The city ordinance went into effect on January 1, 2014. A downloadable copy can be obtained at the link at the end of this article. The new ordinance covers spay-neuter, microchipping, vaccinations and the sale of pets in public places. Waco’s goal is obviously to ensure a dog or cat is cared for, with the owner being held responsible, should the ordinance be violated.
DOG AND CAT OWNERS
The following pertains to dogs and cats over four months old
- Spay/neuter mandatory. This goes for community cats as well, as outlined in the Waco TNR program
- Dogs and cats must be vaccinated against rabies. This is state law, and not just a local ordinance
- All owned dogs and cats must be microchipped. TNR cats are exempt
- A dog or cat may be exempt due to health issues. A veterinarian must document the pet’s medical record, and the pet owner must provide this information to law enforcement or animal control, should they be asked.
Breeders must have their pets microchipped, and must have a Health Statement issued by a veterinarian at least once every two years. This statement must include the pets microchip number.
It becomes the responsibility of the person who adopts from a breeder to obtain the documents on their new pet, as well as to transfer ownership to the microchip company.
LOW COST PROGRAMS
Residents of the City of Waco may qualify for free spay/neuter based on income or location. Residents in the 76708 zip code qualify for community cats, both outdoor and outdoor/indoor to have free TNR. This will include spay/neuter, rabies vaccine and the eartip performed during surgery. Loaner traps are provide for a refundable deposit to catch the cats needing TNR.
Other low cost options are available by calling 752-SPAY (Waco area only). Discount programs perform operations at Animal Birth Control Clinic and Crossroads Animal Clinic in Waco. Low cost programs for microchipping a pet are also available at several locations.
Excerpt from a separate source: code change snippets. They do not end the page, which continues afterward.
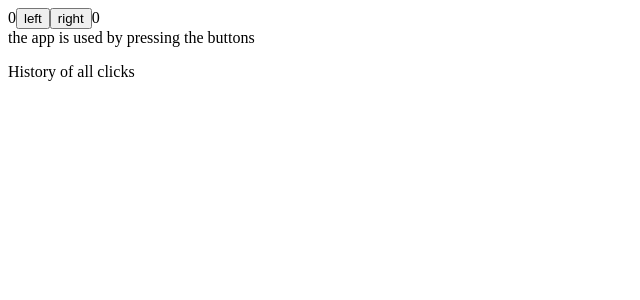
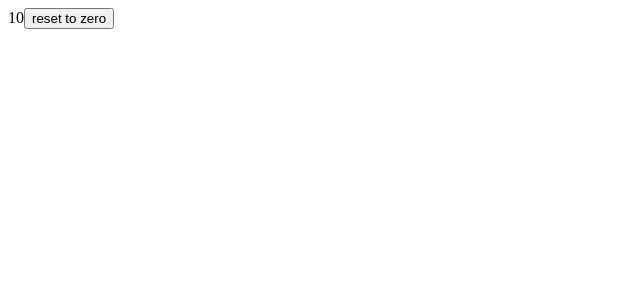
Before and after one commit to Cheese-5040/fullstackopen, a React (Create React App) app in the folder part1/1.0_intro/: page / in a window 1280 px wide. Shown: the top 300 px of the page, without its empty margins (0-640 px from the left). Built offline with nearby package versions, Linux system fonts and the light colour scheme.

Commit message:
event handling with hooks

```diff
--- a/part1/1.0_intro/src/App.js
+++ b/part1/1.0_intro/src/App.js
@@ -1,49 +1,16 @@
 import React, { useState } from "react"; //import useState function
 
-const History = (props) =>{ //conditional rendering
-    if (props.allClicks.length === 0){ //if the length is 0 then return intro tag
-        return(
-            <div>the app is used by pressing the buttons</div>
-        )
-    }
-    return (
-        <div>button press history : {props.allClicks.join(' ')}</div>
+const App =()=>{
+    const [value, setValue] = useState(10)
+    return(
+        <div>
+            {value}
+            <button>reset to zero</button>
+        </div>
     )
 }
 
-const Button = ({handleClick, text}) => {
-    return( //remember to either use return or round brackets
-        <button onClick={handleClick}>
-        {text}
-        </button>
-    )
-}
-
-const App = () => {
-    //initialize left state and setLeft function to set the state of left
-    const [left, setLeft] = useState(0)
-    const [right, setRight] = useState(0)
-    const [allClicks, setAll] = useState([])//array of states
 
 
 
-    const handleLeftClick = ()=> {
-        setAll(allClicks.concat('L')) //store click in all clicks array as "L"
-        setLeft(left + 1)
-    }
-
-    const handleRightClick = () => {
-        setAll(allClicks.concat("R"))//store click in all clicks array as "L"
-        setRight(right +1)
-    }
-    return (
-      <div>
-        {left}
-        <Button handleClick= {handleLeftClick} text = 'left'/>
-        <Button handleClick={handleRightClick} text ='right'/>
-        {right}
-        <History allClicks = {allClicks}/> <p>History of all clicks</p>
-      </div>
-    )
-  }
-export default App;
+export default App
```
Also changed, not shown: part1/1.0_intro/src/Appleftright.js (added, +51 -0 lines).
SELLING OF CATS AND DOGS
Dogs and cats may not be sold or given away at any roadside, parking lot, garage sale or flea market or any other public meeting area. This most likely has cut down on the number of “puppy mill” dogs taken to and sold on weekends at local flea markets.
OTHER HELPFUL INFO
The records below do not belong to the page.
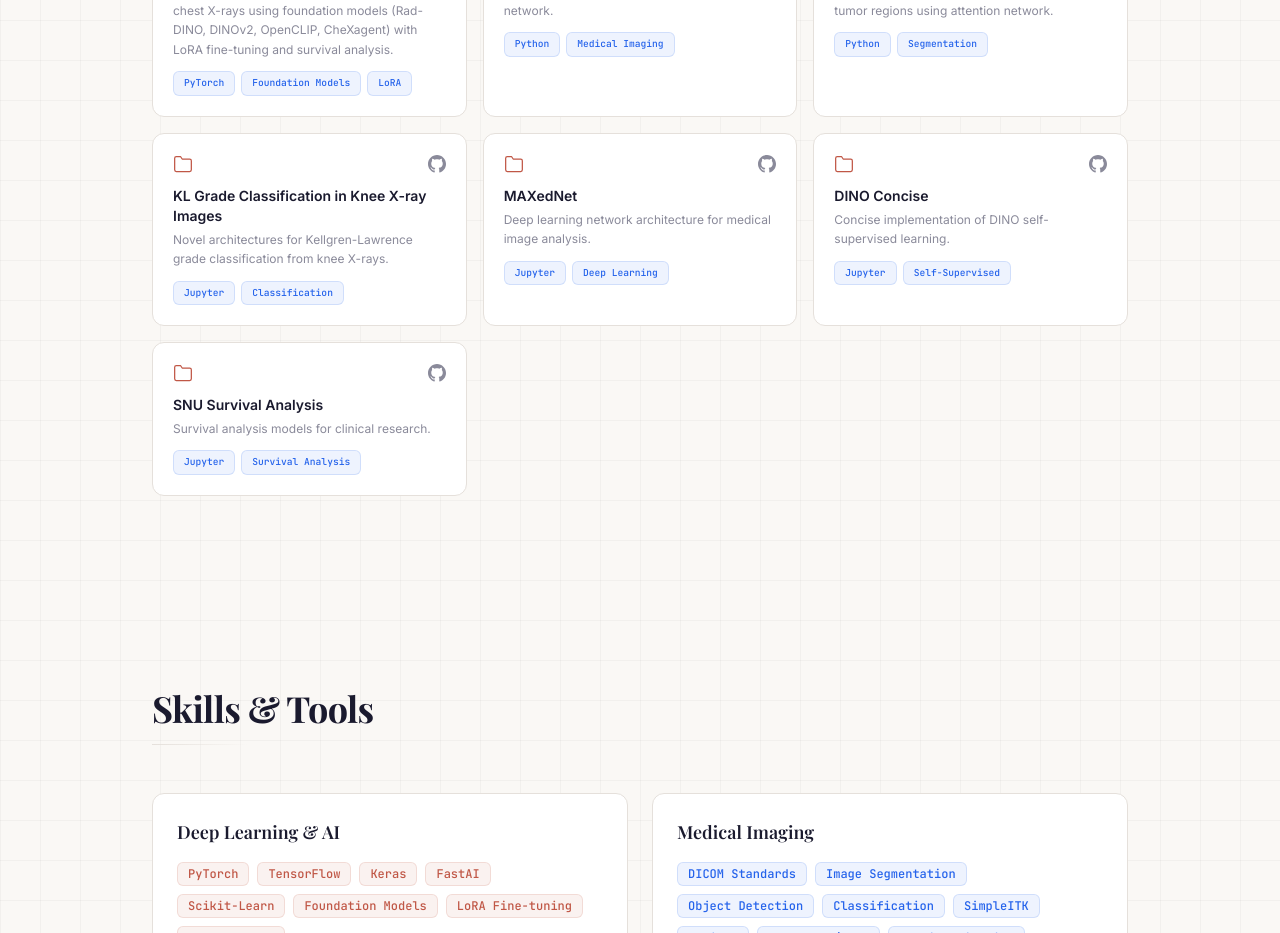
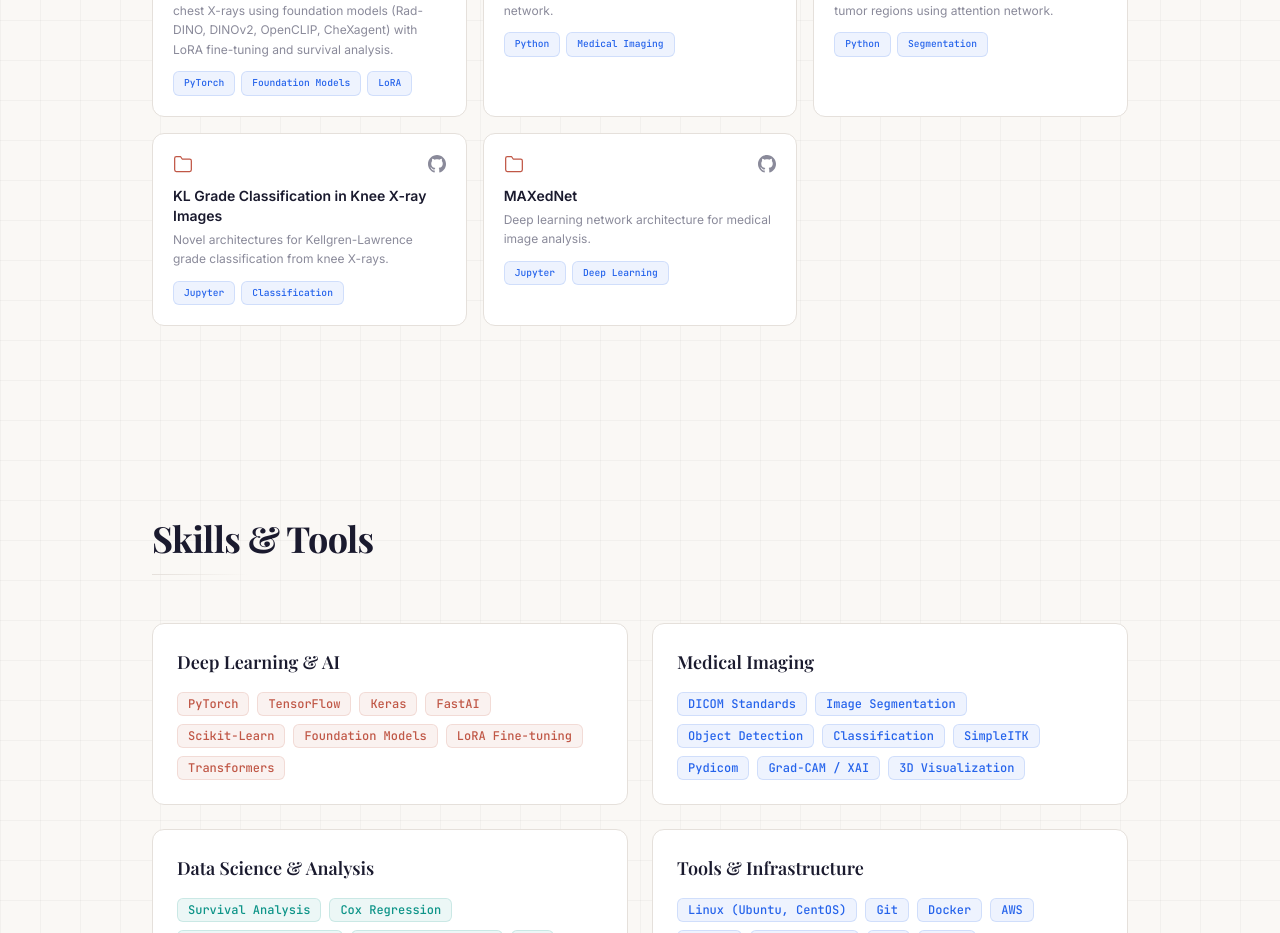
Before and after one commit to Azkarehman/Azkarehman.github.io, a Next.js app: page / in a window 1280 px wide. Shown: the part 6300-7233 px from the top of the page. Built offline with nearby package versions, Linux system fonts and the light colour scheme; a web font is replaced by a local one.

Commit message:
Remove DINO Concise and SNU Survival Analysis from GitHub projects

```diff
--- a/src/components/Projects.tsx
+++ b/src/components/Projects.tsx
@@ -47,18 +47,6 @@ const githubProjects = [
     description: "Deep learning network architecture for medical image analysis.",
     github: "https://github.com/Azkarehman/MAXedNet",
     tags: ["Jupyter", "Deep Learning"],
-  },
-  {
-    name: "DINO Concise",
-    description: "Concise implementation of DINO self-supervised learning.",
-    github: "https://github.com/Azkarehman/DINO_concise",
-    tags: ["Jupyter", "Self-Supervised"],
-  },
-  {
-    name: "SNU Survival Analysis",
-    description: "Survival analysis models for clinical research.",
-    github: "https://github.com/Azkarehman/SNU_surv",
-    tags: ["Jupyter", "Survival Analysis"],
   },
 ];
 
```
The City of Waco also provides need-to-know information on issues such as tethering a dog, how to prevent having to surrender a pet, online sources to search for a lost pet, and rescue organizations willing to help rehome a pet.
What if communities who read about the City of Waco decide to follow in their footsteps? Not only will this put responsible pet ownership out there for those who want the best for their pet, it also makes it affordable. And helping rehome a pet, or recover a dog or cat who is lost will cut down dramatically on the number of animals killed at local shelters. TNR, which has taken a hit over the past several years, will be embraced as a viable solution to curb the stray cat population.
This would in no way create the extinction of a species or breed, because no matter how hard we try, there will always be irresponsible pet owners. This will also protect those who breed cats and dogs to improve the bloodlines.
Readers, do you think this plan is a possible alternative to the hit and miss ideas out there today? Your comments are welcome.
Downloadable copy of the ordinance, as well as information helpful to dog and cat owners can be found here.